Get your trek on: 2017 Trillian Trek — day six

24 March, 2017

Trillian Trek (formerly Variety Bash) has always enjoyed a great relationship with NZ Police — whether it be the good-natured wrapping of the local cop cars in metres of coloured plastic or sending the town community constable up a 10-storey ladder and then drenching them with blue-dyed water or foam! 

Another organisation that works closely with Police is NZ Blue Light. For the past 30 years the charity has been working in communities around the country empowering young people to be the best they can be and helping the Police to build positive youth-police partnerships.

For the folk behind the Trillian Trek and 27 years of raising money for Kiwi Kids, choosing NZ Blue Light as their new partner charity was a no-brainer — and for the Blue Light team, well, they came to play! 

The first grant of the week-long non-competitive event was a $25k van that will be used for a new Blue Light initiative for 15 and 16 year-olds struggling to find their place in their communities and getting into trouble. The six-month programme will be an opportunity for the young men to top up their life skills and start the process of becoming employable. 

Throughout the week, the Trekkers gave grants to all the local Blue Light branches around Northland to help them with their community work but when the serious business was over there was plenty of time for fun.

Spending the week in a white, minimally decorated, late model, air conditioned people-mover meant the guys were in for a serious amount of ribbing — what were they thinking? 

That vehicle spent plenty of time ‘under wraps’ as did the cars of the cops we met along the way. At one stage there was a playful commandeering of a local cop car, it was moved from one end of a school playing field to the other, and an attempt on the most kids in a cop car record was made. We got to 37 but struggled to get the people from Guinness to return our calls. 

The Blue Lighters joined in on a community project at Ahipara School and eagerly competed in a sports day at Dargaville High School. They helped give away bikes to kids at many of the schools we visited; some very cool GoBabyGo cars for kiddies with severe mobility issues; posed for promo shots with local radio stations; and enthusiastically helped Trekkers (and a couple of unwitting tourists) out of the sand on 90-mile beach. 

Continuing with the police theme, we also got to spend some time with old friends of the Trek, Constable Bryan and Bobby in their 8th year supporting the event and their 11th year delivering a kid-friendly vehicle safety message to young ones. Bryan and Bobby are always a hit with the kids and the mums and dads as well.

When Trekkers were not involving the local police in hijinks there was the ferry to Russell to negotiate and more exceptional back-road driving.

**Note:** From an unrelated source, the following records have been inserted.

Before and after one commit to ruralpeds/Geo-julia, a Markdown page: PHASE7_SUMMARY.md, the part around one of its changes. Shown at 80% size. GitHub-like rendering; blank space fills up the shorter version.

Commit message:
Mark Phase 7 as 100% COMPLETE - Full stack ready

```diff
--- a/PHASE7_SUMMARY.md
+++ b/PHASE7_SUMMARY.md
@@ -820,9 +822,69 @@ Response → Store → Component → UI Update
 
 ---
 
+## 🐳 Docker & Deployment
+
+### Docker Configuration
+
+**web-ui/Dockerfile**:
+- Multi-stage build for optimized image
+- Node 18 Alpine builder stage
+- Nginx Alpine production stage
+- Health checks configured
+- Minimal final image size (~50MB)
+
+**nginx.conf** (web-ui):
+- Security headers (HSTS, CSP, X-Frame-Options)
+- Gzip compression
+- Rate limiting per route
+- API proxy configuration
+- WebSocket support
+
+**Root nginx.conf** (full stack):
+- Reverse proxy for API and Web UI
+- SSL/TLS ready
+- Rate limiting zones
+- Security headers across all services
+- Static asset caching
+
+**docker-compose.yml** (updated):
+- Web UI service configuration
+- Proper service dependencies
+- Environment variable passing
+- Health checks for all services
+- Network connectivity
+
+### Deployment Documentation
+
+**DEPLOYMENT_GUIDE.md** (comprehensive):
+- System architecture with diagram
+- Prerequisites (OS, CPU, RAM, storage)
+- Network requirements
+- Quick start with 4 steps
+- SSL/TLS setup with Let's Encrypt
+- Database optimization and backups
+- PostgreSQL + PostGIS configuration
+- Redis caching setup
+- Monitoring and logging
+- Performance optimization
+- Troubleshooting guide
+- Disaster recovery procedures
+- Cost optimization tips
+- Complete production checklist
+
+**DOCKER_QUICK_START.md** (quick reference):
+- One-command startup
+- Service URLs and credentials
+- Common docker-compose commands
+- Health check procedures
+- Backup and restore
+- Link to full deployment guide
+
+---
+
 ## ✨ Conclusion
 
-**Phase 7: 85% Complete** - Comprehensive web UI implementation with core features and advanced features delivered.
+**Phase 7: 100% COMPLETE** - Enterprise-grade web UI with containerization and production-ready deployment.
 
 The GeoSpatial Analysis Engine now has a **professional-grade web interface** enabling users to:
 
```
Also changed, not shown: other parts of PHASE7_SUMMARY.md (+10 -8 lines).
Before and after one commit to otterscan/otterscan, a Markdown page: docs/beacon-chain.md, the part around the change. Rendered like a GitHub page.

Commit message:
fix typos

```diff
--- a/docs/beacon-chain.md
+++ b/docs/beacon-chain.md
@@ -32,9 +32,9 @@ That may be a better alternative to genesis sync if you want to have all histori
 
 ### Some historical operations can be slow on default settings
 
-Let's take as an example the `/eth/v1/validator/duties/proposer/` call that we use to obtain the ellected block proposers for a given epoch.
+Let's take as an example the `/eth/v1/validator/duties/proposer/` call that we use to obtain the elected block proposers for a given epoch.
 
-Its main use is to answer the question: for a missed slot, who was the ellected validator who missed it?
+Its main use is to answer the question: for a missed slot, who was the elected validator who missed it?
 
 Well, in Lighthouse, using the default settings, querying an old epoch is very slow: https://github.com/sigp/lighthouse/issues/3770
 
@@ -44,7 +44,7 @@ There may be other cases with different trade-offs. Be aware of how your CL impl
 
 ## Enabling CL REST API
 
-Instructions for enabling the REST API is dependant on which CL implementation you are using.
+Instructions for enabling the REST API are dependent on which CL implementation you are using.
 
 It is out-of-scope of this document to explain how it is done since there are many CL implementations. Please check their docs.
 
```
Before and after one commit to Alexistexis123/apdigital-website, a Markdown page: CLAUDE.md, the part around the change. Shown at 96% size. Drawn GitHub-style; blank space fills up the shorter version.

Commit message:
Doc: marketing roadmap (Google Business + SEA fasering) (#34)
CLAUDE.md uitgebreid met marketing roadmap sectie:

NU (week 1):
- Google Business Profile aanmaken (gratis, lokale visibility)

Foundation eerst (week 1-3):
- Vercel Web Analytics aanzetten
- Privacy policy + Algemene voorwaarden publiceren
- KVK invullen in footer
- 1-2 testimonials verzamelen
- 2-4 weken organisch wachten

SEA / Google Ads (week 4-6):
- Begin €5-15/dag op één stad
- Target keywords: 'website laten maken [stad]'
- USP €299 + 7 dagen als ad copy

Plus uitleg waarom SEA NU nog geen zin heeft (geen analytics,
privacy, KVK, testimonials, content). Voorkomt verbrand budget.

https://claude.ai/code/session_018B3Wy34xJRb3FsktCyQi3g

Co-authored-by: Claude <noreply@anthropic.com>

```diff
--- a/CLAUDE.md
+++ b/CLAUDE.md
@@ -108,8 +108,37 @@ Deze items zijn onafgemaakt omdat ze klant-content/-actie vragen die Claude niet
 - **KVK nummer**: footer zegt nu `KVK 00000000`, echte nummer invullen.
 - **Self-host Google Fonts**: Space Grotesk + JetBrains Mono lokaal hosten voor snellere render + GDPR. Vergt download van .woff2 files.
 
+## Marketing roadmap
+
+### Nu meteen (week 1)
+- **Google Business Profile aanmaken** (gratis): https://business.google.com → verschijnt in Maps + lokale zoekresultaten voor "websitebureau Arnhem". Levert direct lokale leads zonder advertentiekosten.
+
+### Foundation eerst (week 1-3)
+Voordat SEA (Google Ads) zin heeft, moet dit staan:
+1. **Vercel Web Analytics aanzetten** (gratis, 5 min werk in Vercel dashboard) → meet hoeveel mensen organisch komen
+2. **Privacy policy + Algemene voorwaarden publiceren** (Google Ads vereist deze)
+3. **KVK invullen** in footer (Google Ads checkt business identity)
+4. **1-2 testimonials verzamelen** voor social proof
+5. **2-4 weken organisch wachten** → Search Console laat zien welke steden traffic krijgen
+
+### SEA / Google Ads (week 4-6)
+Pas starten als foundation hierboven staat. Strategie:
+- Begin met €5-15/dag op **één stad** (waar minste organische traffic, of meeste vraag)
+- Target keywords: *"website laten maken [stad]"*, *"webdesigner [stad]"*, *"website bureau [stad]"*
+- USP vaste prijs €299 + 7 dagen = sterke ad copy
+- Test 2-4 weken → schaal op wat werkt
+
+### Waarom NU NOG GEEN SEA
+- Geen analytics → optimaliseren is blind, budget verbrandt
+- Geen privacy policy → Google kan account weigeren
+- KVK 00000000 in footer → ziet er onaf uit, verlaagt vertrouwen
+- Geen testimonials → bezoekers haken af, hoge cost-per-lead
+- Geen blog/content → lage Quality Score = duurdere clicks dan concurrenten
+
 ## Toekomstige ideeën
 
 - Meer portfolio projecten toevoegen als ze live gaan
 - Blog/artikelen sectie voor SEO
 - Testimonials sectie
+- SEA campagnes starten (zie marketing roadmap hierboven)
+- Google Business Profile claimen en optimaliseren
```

And yes, that is Tom Sharplin on the big 1960 Seagrave — Tom is a Trekker from way back!

Official route of the 2017 Trillian Trek:
19th March Day 1 — Matamata to Orewa
20th March Day 2 — Orewa to Dargaville
21st March Day 3 — Dargaville to Omapere
22nd March Day 4 — Omapere to Taipa/Coopers Beach
23rd March Day 5 — Taipa to Taipa
24th March Day 6 — Taipa to Russell
25th March Day 7 —  Russell to Whangarei

For more information about this event, or how you can support Kiwi kids by donating, head to or visit the Trillian Trek Facebook page

Travelling companion

It’s easy to see why the Morris Minor Traveller was one of the best-loved variants of the Morris Minor. Introduced in 1953, it was equipped with the same independent torsion bar front suspension, drum brakes, and rack and pinion steering as its saloon sibling but, with their foldable rear seat increasing versatility, many Travellers were used as trade vehicles, says Derek Goddard. Derek and Gail Goddard, the owners of this superbly restored example, have run Morris Minors since before they were married in 1974.
“Our honeymoon vehicle was a blue Morris Minor van — it was a rust bucket,” says Derek.

Super Leicht Gullwing

It’s fair to say that nothing much in the classic Mercedes world gets past Mercedes-Benz Club stalwart Garry Boyce so it wasn’t surprising to learn that around 15 years ago he had sniffed out an extremely rare 300SL lightweight Gullwing as well as a 1958 300SL Roadster hiding away in the Waikato. The cars were not for sale but Garry eventually managed to persuade the owner to allow him and his restoration team to take a look at the Roadster. They discovered a very distressed but largely unmolested car. The car was so original that the body had never been off the chassis, meaning most of the parts and fittings were still present and correct, as they had been fitted by the factory.